sudo iptables -A OUTPUT -m state –state RELATED,

This is the “secret sauce” rule, and one that is often forgotten, leading to disconnected
sessions and confusion. What this says is allow outbound traffic that associated with
a session that is already established or related to an established session. For example,
if you have SSH on your server, you can open up port 22 inbound, but how will the
server send data back to clients (that may even suggest an alternate higher port for
subsequent communications)? That’s what this rule allows.


sudo iptables -A OUTPUT -p tcp –dport 80 -d -j ACCEPT

sudo iptables -A OUTPUT -p tcp –dport 80 -d


These rules simply tell iptables to allow traffic going to port 80 for ubuntu’s update
servers.

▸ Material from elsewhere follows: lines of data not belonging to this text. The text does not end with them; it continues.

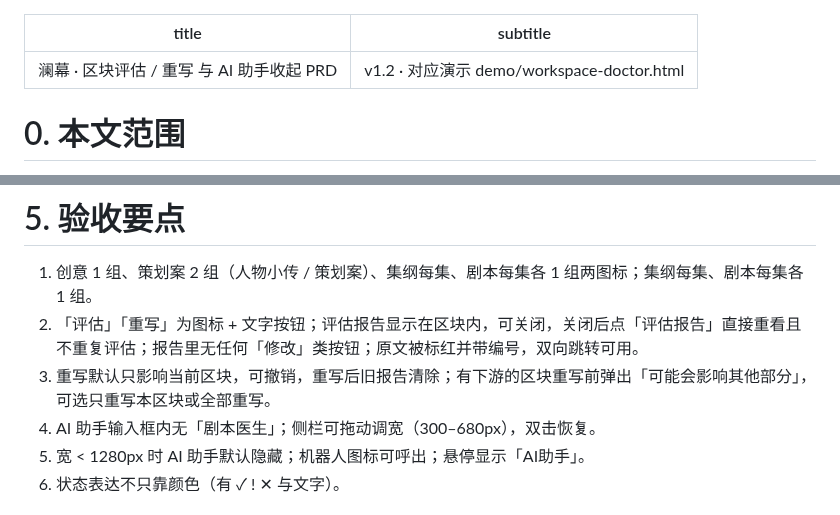
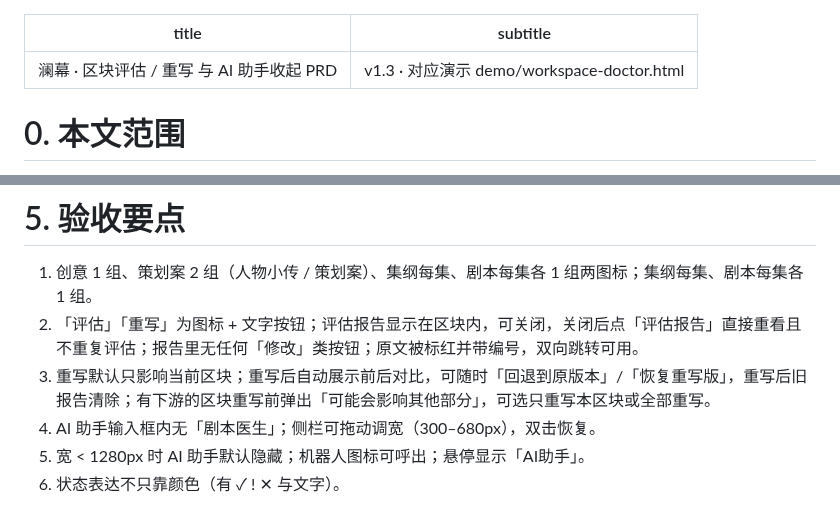
Before and after one commit to chenyeats/-, a Markdown page: docs/PRD-workspace-doctor.md, 2 parts joined by grey strips. GitHub-like rendering.

```diff
--- a/docs/PRD-workspace-doctor.md
+++ b/docs/PRD-workspace-doctor.md
@@ -1,6 +1,6 @@
 ---
 title: 澜幕 · 区块评估 / 重写 与 AI 助手收起 PRD
-subtitle: v1.2 · 对应演示 demo/workspace-doctor.html
+subtitle: v1.3 · 对应演示 demo/workspace-doctor.html
 ---
 
 # 0. 本文范围
@@ -185,7 +206,7 @@ subtitle: v1.2 · 对应演示 demo/workspace-doctor.html
 
 1. 创意 1 组、策划案 2 组（人物小传 / 策划案）、集纲每集、剧本每集各 1 组两图标；集纲每集、剧本每集各 1 组。
 2. 「评估」「重写」为图标 + 文字按钮；评估报告显示在区块内，可关闭，关闭后点「评估报告」直接重看且不重复评估；报告里无任何「修改」类按钮；原文被标红并带编号，双向跳转可用。
-3. 重写默认只影响当前区块，可撤销，重写后旧报告清除；有下游的区块重写前弹出「可能会影响其他部分」，可选只重写本区块或全部重写。
+3. 重写默认只影响当前区块；重写后自动展示前后对比，可随时「回退到原版本」/「恢复重写版」，重写后旧报告清除；有下游的区块重写前弹出「可能会影响其他部分」，可选只重写本区块或全部重写。
 4. AI 助手输入框内无「剧本医生」；侧栏可拖动调宽（300–680px），双击恢复。
 5. 宽 < 1280px 时 AI 助手默认隐藏；机器人图标可呼出；悬停显示「AI助手」。
 6. 状态表达不只靠颜色（有 ✓ ! ✕ 与文字）。
```
Also changed, not shown: other parts of docs/PRD-workspace-doctor.md (+27 -6 lines), docs/wd-img/w17-rw-dlg.jpg (added), docs/wd-img/w18-compare.jpg (added), docs/wd-img/w19-rewritten-clean.jpg (added), docs/wd-img/w20-rolled-back.jpg (added), docs/wd-img/w21-script-compare.jpg (added), 3 other files.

These may be different depending on your region, and there may be more, so
you will have to do an apt-get update after you do this to make sure that it works
for you. IMPORTANT: As I mentioned before, DO NOT enable these rules without first
putting an entry mapping the appropriate IP’s in /etc/hosts.
Also if Ubuntu changes these IP’s, you will need to update your hosts entry. Otherwise
you would have to enable DNS to resolve those names and there could potentially be
an external lookup for every outbound packet (ouch!).


sudo iptables -A OUTPUT -j REJECT

This is the rule that kills all the other traffic. This should definitely be the last
rule in your chain, or the other rules won’t work.

That’s it!

Don’t forget to do:

sudo sh -c “iptables-save gt; /etc/iptables.rules”

if you want to keep the rules, and then add:

pre-up iptables-restore lt; /etc/iptables.rules

under the interface (eth0 or whatever) in /etc/network/interfaces.

Here are some other egress rules you may be interested in:

To allow “ping” to work (from the server):

sudo iptables -A OUTPUT -p icmp –icmp echo-request

sudo iptables -A OUTPUT -p icmp –icmp echo-reply -j ACCEPT

To allow DNS to work (from the server):

sudo iptables -A OUTPUT -p tcp –dport 53 -j

sudo iptables -A OUTPUT -p udp –dport 53 -j ACCEPT

So now you have no excuse to leave your outbound traffic unguarded…get to it!